It only took me over a year to have a second diner thought.
It’s 1990. Late summer. Yours truly, having just had his wisdom teeth pulled, is driving across New Jersey to have his first date with Lisa. The drive is going swimmingly – until a detour at the 70/72 circle sends me way way WAY off course. Remember that this was back in the day when cell phones were not readily available, and you couldn’t really find a pay phone in the middle of the Pine Barrens. I finally make it to Lisa’s house – two hours late. She thought for sure that she was getting stood up, by the way.
Because of my gaping holes in the back of my gums, our first meal together would need to be simple – and for me, liquidy. Being the young Jerseyites that we were, a diner seemed to fit the bill, so off we went to the Toms River Diner (affectionately known as the TR Diner). Of course, soup would be an obvious choice. And so, I thought ‘Ah – a nice bowl of snapper soup would just hit the spot.’ I scanned the menu, and to my surprise, there would be no snapper soup listed.
How could this be? By this time, I was a well-versed diner aficionado, having exercised new found freedoms as a teenager by spending many an hour with friends along ‘The 130’ (Route 130) eating late night meals. And on many of those occasions, I would get myself a nice bowl of snapper soup, a rich gumbo-like soup that indeed had chewy bits of snapper turtle. It’s a soup I began to love as a kid, and was a regular item that my dad and I would order whenever the family went out for seafood.
Snapper soup was not a special ‘Soup of the Day’ item in the diners along Route 130; it was there all the time, at any time. And yet, no matter where we went around Lisa’s neck of the woods in Ocean County – be it the TR Diner, the Ocean Queen Diner in Brick, the (heh heh) O.B. Diner in Point Pleasant or the Crystal Diner in Toms River – snapper soup would never be on the menu.
Over the years, and several different diners later, my empirical data has brought me to this conclusion: it is clear that snapper soup still holds fast to being a Philadelphia / Delaware Valley regional food and does not carry all the way through the entire South Jersey region. In his film ‘New Jersey: The Movie’, Steve Chernsoki shows different lines that can be defined in our state: the hoagie/sub line, the shoobie/benny line, the sprinkles/jimmies line. I submit to you that within South Jersey itself, there is another line: the Snapper Soup Line.
Based on what I have experienced and researched, the Snapper Soup Line would basically follow Route 130 from Bordentown (Mastori’s has snapper soup) all the way down to Delran pretty solidly. Chances are that if you go to a diner along this stretch, be it Mastori’s, or the Dolphin Diner in Burlington, the Golden Dawn Diner in Willingboro, or Nick’s in Delran, you’ll find snapper soup on the menu. After that, the waters get a bit murky.

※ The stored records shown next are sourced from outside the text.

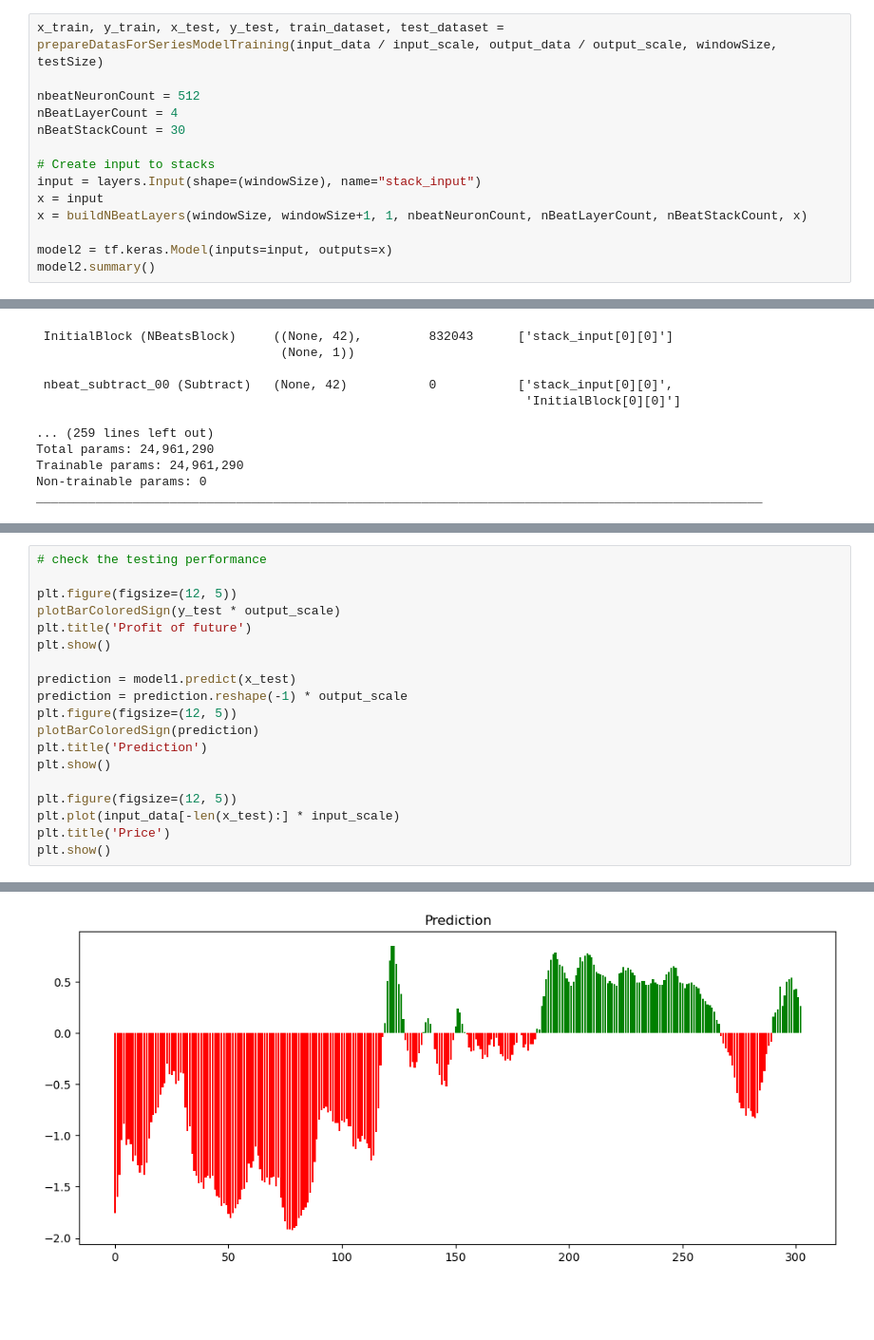
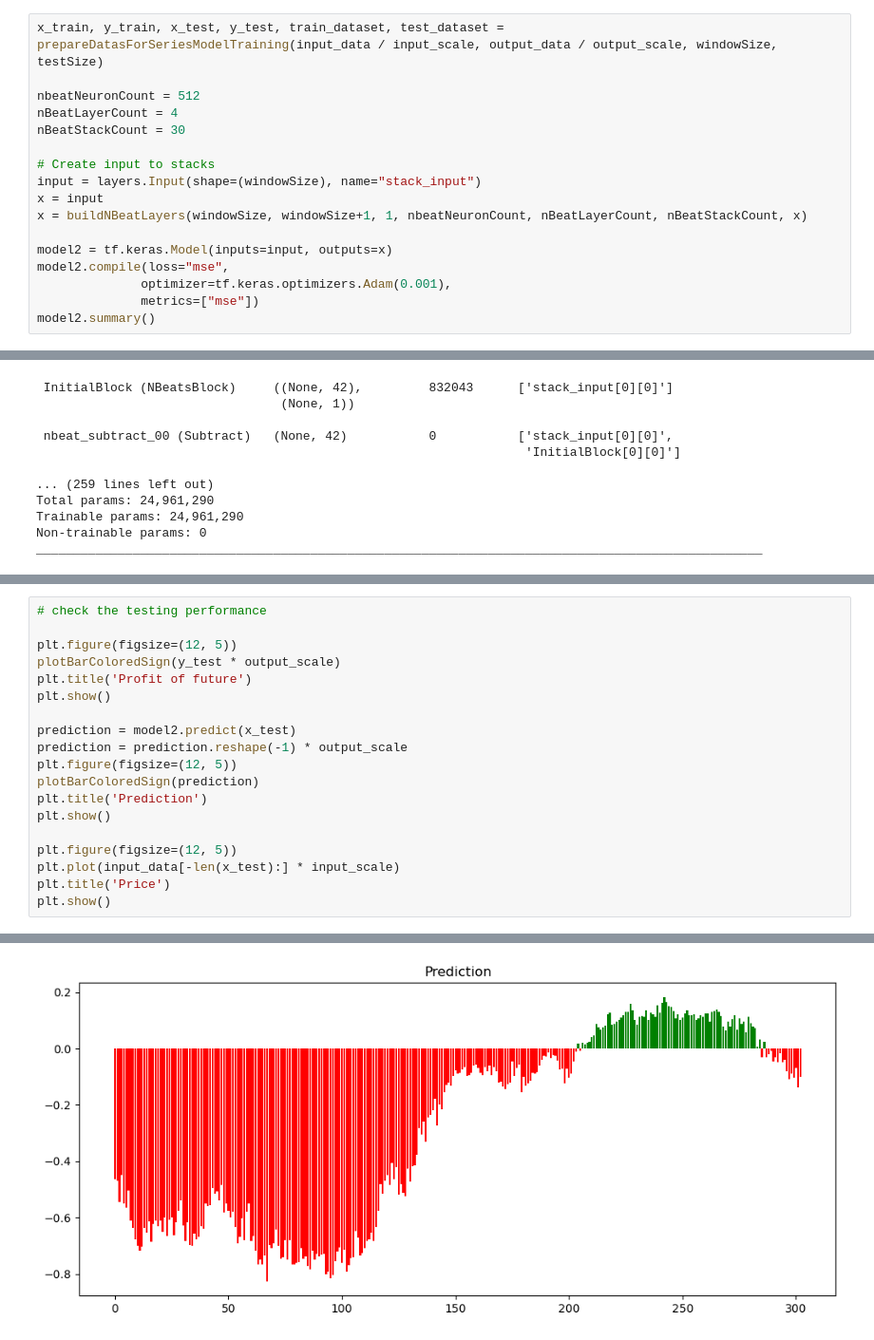
Before and after one commit to wwboy6/dl-btc-bnb, a Jupyter notebook: 06-profitoffuture.ipynb, the cells around one changed output, grey strips where cells are left out. Shown at 95% size. Saved outputs shown, nothing was run; the diff lists cells and outputs as text; blank space fills up the shorter version.

```diff
--- a/06-profitoffuture.ipynb
+++ b/06-profitoffuture.ipynb
@@ -187,6 +199,9 @@ x = input
 x = buildNBeatLayers(windowSize, windowSize+1, 1, nbeatNeuronCount, nBeatLayerCount, nBeatStackCount, x)
 
 model2 = tf.keras.Model(inputs=input, outputs=x)
+model2.compile(loss="mse",
+              optimizer=tf.keras.optimizers.Adam(0.001),
+              metrics=["mse"])
 model2.summary()
 # %% [output]
 Model: "model_1"
@@ -247,23 +265,23 @@ plt.show()
 # %%
 # check the testing performance
 
 plt.figure(figsize=(12, 5))
 plotBarColoredSign(y_test * output_scale)
 plt.title('Profit of future')
 plt.show()
 
-prediction = model1.predict(x_test)
+prediction = model2.predict(x_test)
 prediction = prediction.reshape(-1) * output_scale
 plt.figure(figsize=(12, 5))
 plotBarColoredSign(prediction)
 plt.title('Prediction')
 plt.show()
 
 plt.figure(figsize=(12, 5))
 plt.plot(input_data[-len(x_test):] * input_scale)
 plt.title('Price')
 plt.show()
 # %% [output]
 [figure]
-[figure, old version]
+[figure, new version]
 [figure]
```
Also changed, not shown: parts of 15 cells of this notebook, 1 other file.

Snapper soup is one of those dishes that is slowly starting to disappear from menus altogether. The main reason, I believe, is due to the fact that turtle meat is not as available as it once was. Go to your local fish market and see if they carry turtle meat regularly; my guess is probably not.
The further down on ‘The 130’ you go, finding snapper soup may not be as likely. The Harvest Diner in Cinnaminson used to have it regularly; now I’m not so sure of that. And any diner that I have checked out that is anywhere east of 130 doesn’t seem to have it one the menu, such as the Red Lion Diner and the Vincentown Diner in Vincentown, the Delsea Diner in Millville, or the Whitman Diner in Turnersville. The one exception? Harrison House in Mullica Hill does have snapper soup. So as you can see, the line gets blurry.
Now I’d like to hear what you guys have discovered on your culinary journeys. What diners have you had snapper soup or have seen it on the menu? Is there a diner further east that has it on the menu? Let me know.